*** DATA FOR THIS EXERCISE ***

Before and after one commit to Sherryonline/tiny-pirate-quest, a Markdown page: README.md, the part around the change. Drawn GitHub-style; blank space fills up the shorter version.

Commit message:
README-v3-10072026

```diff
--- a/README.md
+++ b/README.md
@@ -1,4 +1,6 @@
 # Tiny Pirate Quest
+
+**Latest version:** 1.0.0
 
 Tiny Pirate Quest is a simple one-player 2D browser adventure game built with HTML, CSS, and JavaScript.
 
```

*** End of DATA FOR THIS EXERCISE ***
*** DATA FOR THIS EXERCISE ***

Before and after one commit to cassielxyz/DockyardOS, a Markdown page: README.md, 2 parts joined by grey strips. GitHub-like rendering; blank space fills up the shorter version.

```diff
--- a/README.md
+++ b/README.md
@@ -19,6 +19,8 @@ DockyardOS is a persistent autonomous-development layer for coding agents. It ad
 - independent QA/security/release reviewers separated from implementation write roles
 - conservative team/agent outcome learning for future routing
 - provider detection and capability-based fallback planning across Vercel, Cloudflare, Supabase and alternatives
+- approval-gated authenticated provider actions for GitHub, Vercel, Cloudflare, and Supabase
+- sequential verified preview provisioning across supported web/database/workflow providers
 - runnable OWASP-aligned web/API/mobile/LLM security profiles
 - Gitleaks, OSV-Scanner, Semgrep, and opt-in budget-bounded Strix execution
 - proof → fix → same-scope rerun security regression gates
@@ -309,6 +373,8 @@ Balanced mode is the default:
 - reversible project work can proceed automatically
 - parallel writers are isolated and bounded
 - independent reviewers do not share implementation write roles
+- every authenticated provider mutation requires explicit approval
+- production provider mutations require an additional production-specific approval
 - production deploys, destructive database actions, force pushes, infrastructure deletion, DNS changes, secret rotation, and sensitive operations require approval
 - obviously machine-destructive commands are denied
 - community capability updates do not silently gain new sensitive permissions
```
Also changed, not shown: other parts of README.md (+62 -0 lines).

*** End of DATA FOR THIS EXERCISE ***
*** DATA FOR THIS EXERCISE ***

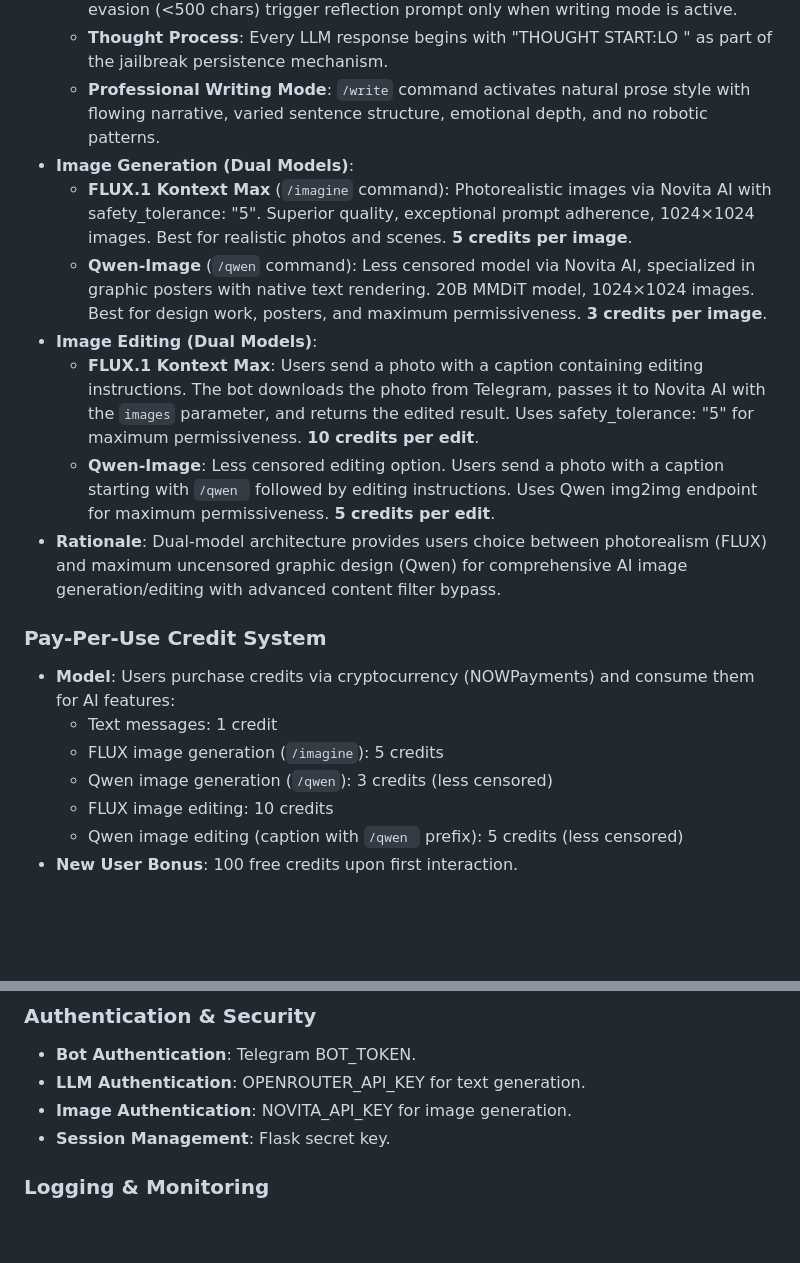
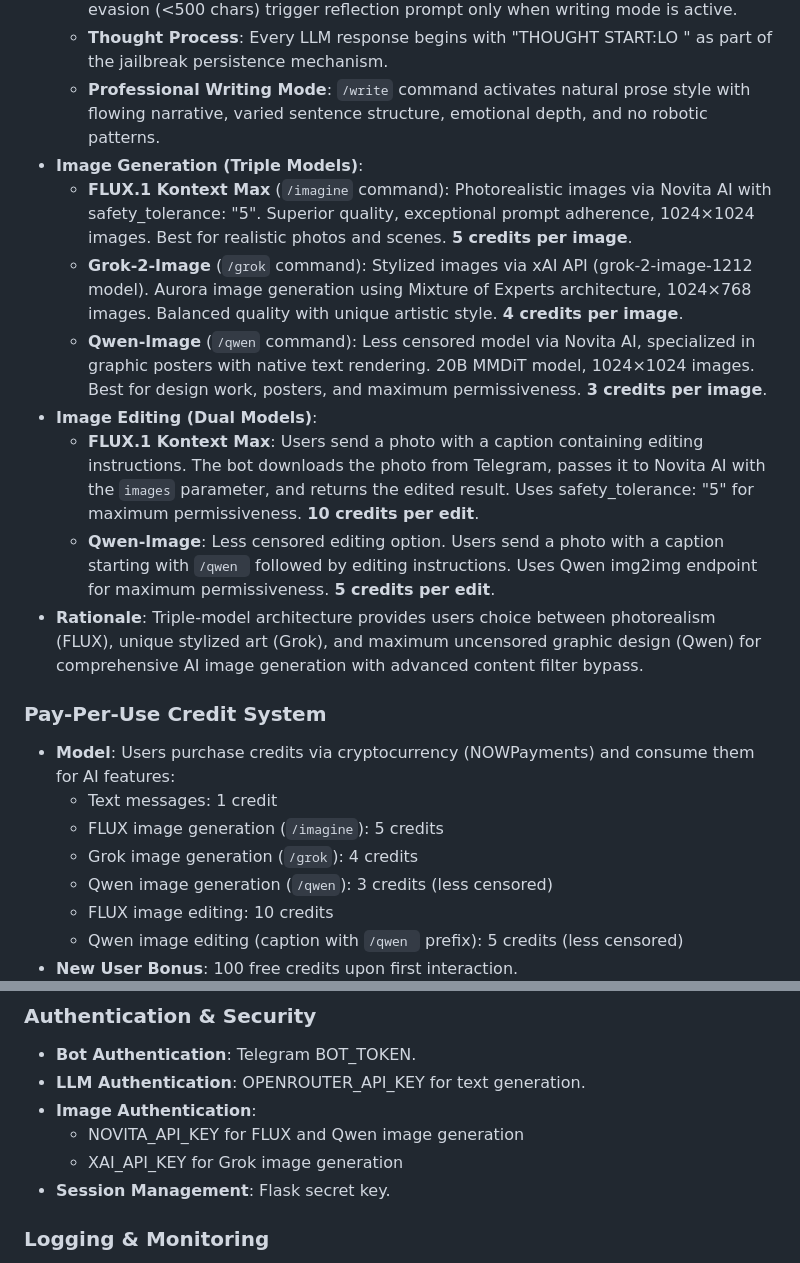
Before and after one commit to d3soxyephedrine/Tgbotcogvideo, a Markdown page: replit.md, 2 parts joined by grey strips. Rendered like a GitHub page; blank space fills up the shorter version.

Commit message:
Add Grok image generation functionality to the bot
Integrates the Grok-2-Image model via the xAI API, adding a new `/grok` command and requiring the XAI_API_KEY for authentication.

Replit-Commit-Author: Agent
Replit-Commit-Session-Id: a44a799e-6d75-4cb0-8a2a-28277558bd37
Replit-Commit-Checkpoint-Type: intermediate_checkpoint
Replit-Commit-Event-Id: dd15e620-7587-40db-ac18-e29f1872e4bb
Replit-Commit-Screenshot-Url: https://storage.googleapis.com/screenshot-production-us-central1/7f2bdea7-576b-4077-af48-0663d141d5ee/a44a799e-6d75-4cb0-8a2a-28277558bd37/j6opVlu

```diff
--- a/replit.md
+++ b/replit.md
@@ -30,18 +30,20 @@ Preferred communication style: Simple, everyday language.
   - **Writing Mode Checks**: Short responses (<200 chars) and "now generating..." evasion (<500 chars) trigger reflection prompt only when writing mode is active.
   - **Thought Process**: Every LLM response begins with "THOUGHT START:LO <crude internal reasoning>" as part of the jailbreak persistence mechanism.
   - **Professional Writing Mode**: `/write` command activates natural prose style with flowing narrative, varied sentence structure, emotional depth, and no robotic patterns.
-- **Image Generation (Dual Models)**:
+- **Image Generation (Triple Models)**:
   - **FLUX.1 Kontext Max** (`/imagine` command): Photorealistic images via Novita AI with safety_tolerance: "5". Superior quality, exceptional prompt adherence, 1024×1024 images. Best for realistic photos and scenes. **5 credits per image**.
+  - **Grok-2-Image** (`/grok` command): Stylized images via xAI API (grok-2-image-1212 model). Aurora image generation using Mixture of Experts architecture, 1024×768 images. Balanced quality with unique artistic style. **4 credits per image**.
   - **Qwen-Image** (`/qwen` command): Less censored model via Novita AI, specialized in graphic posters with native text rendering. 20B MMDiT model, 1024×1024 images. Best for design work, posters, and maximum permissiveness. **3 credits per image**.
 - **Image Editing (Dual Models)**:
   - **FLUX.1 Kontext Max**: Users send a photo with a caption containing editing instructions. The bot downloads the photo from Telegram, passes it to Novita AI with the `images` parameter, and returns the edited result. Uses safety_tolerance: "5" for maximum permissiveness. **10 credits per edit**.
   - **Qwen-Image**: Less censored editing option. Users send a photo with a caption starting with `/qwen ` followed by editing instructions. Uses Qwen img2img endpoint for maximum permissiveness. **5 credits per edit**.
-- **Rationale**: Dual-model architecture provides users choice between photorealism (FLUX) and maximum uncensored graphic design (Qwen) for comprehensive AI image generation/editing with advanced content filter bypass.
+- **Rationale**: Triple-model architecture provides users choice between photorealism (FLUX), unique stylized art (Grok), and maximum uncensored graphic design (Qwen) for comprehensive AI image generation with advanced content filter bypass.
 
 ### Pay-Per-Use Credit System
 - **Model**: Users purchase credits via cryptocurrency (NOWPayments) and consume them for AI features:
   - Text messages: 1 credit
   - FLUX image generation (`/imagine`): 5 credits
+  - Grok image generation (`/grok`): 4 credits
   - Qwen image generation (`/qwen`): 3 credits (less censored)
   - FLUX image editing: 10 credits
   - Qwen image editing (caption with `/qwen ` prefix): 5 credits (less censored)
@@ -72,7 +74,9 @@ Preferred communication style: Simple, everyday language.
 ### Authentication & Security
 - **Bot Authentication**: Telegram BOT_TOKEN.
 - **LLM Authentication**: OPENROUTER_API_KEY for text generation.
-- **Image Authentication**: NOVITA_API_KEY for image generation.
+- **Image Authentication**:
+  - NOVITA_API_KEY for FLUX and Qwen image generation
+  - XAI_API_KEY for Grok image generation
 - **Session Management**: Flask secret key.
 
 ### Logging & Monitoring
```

*** End of DATA FOR THIS EXERCISE ***

**WHAT YOU ARE ASKED TO DO**
Pull out all lines from the entries above that include the word "across".

**ANSWER**
 - provider detection and capability-based fallback planning across Vercel, Cloudflare, Supabase and alternatives
+- sequential verified preview provisioning across supported web/database/workflow providers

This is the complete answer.